Critics in the current government include Fadli Zon who is a deputy speaker in the House of Representative for the opposition Gerindra Party, “The government should focus on reigning in the budget deficit” [which is approaching the three percent legal limit],” he said.
Despite Fadli’s worries, however, this seems as good a time as any to make the change to the rupiah, with Bank Indonesia governor Agus Martowardojo at pains to stress the positives of the current Indonesian economy, “Indonesia is economically and politically stable… This initiative is good for the economy. But of course, it will take years, as Indonesia is a large country and people have different levels of education.”
How many years is it likely to take exactly? Well, if Indonesia decided to remove three zeros from its currency tomorrow, the initial period of transition would take between one and two years. This would then probably be extended to around six or seven years to allow businesses to adjust to the move and for the old rupiah notes to be phased out of circulation completely.
Importantly, the move to redenomination will not affect the value of the rupiah.
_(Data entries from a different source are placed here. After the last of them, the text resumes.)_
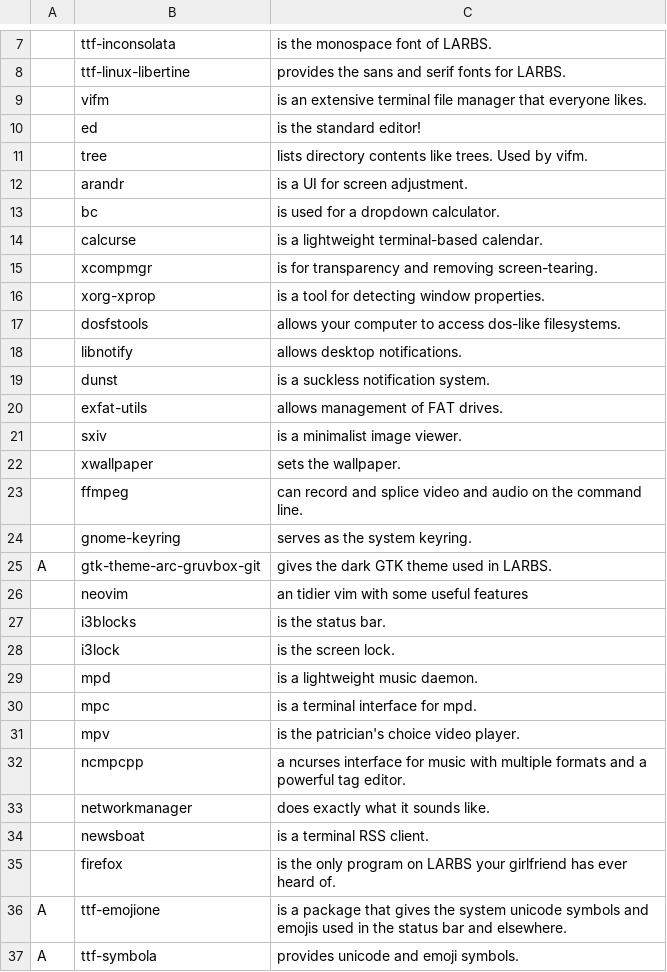
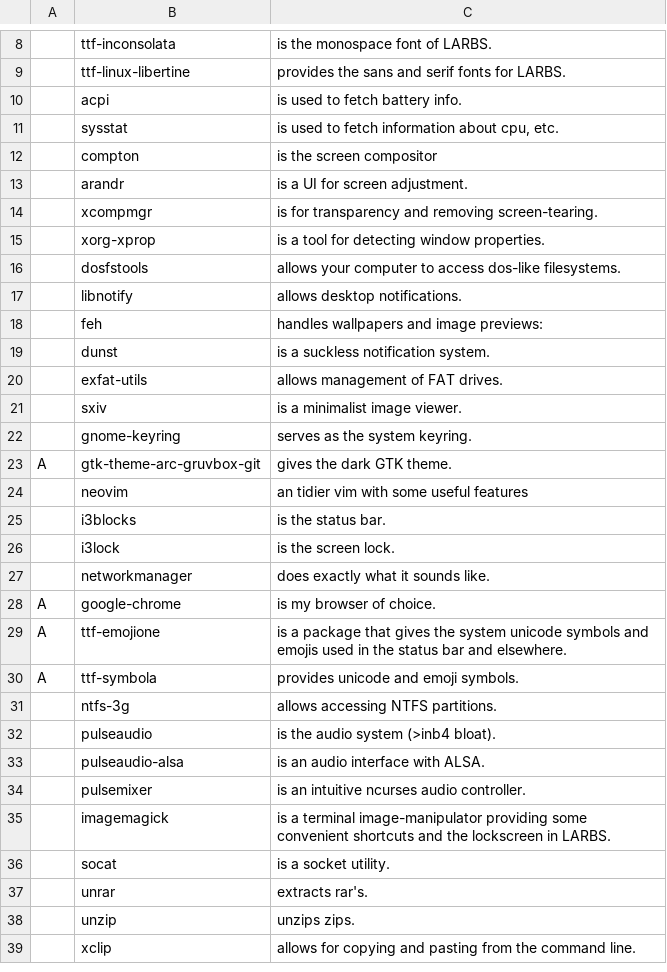
Before and after one commit to LukeSmithxyz/LARBS, a CSV file: archi3/progs.csv, drawn as a sheet; only a part is shown, gaps mark what is left out; the shorter side is filled out with more unchanged rows; the diff covers the shown part only.

Commit message:
move progs.csv to correct directory

```diff
--- a/archi3/progs.csv
+++ b/archi3/progs.csv
@@ -8,8 +9,6 @@
 ,ttf-linux-libertine,"provides the sans and serif fonts for LARBS."
-,vifm,"is an extensive terminal file manager that everyone likes."
-,ed,"is the standard editor!"
-,tree,"lists directory contents like trees. Used by vifm."
+,acpi,"is used to fetch battery info."
+,sysstat,"is used to fetch information about cpu, etc."
+,compton,"is the screen compositor"
 ,arandr,"is a UI for screen adjustment."
-,bc,"is used for a dropdown calculator."
-,calcurse,"is a lightweight terminal-based calendar."
 ,xcompmgr,"is for transparency and removing screen-tearing."
@@ -18,2 +17,3 @@
 ,libnotify,"allows desktop notifications."
+,feh,"handles wallpapers and image previews":
 ,dunst,"is a suckless notification system."
@@ -21,6 +21,4 @@
 ,sxiv,"is a minimalist image viewer."
-,xwallpaper,"sets the wallpaper."
-,ffmpeg,"can record and splice video and audio on the command line."
 ,gnome-keyring,"serves as the system keyring."
-A,gtk-theme-arc-gruvbox-git,"gives the dark GTK theme used in LARBS."
+A,gtk-theme-arc-gruvbox-git,"gives the dark GTK theme."
 ,neovim,"an tidier vim with some useful features"
@@ -28,9 +26,4 @@ A,gtk-theme-arc-gruvbox-git,"gives the dark GTK theme used in LARBS."
 ,i3lock,"is the screen lock."
-,mpd,"is a lightweight music daemon."
-,mpc,"is a terminal interface for mpd."
-,mpv,"is the patrician's choice video player."
-,ncmpcpp,"a ncurses interface for music with multiple formats and a powerful tag editor."
 ,networkmanager,"does exactly what it sounds like."
-,newsboat,"is a terminal RSS client."
-,firefox,"is the only program on LARBS your girlfriend has ever heard of."
+A,google-chrome,"is my browser of choice."
 A,ttf-emojione,"is a package that gives the system unicode symbols and emojis used in the status bar and elsewhere."
```
Also changed, not shown: 3 added rows and 20 removed rows elsewhere in this file, 1 other file.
It will just be a way to make it simpler for both locals and visitors alike as well as play a strategic role in restoring national pride in the currency.
While many Indonesians may not have to explain the wayward zeros on their banknotes to tourists, for some employees at the front lines such as Indra Nugroho, who works in a bank in Jakarta, the rupiah has become an increasingly thorny issue: “Our money has been an object of ridicule for a long time and we are rather ashamed.”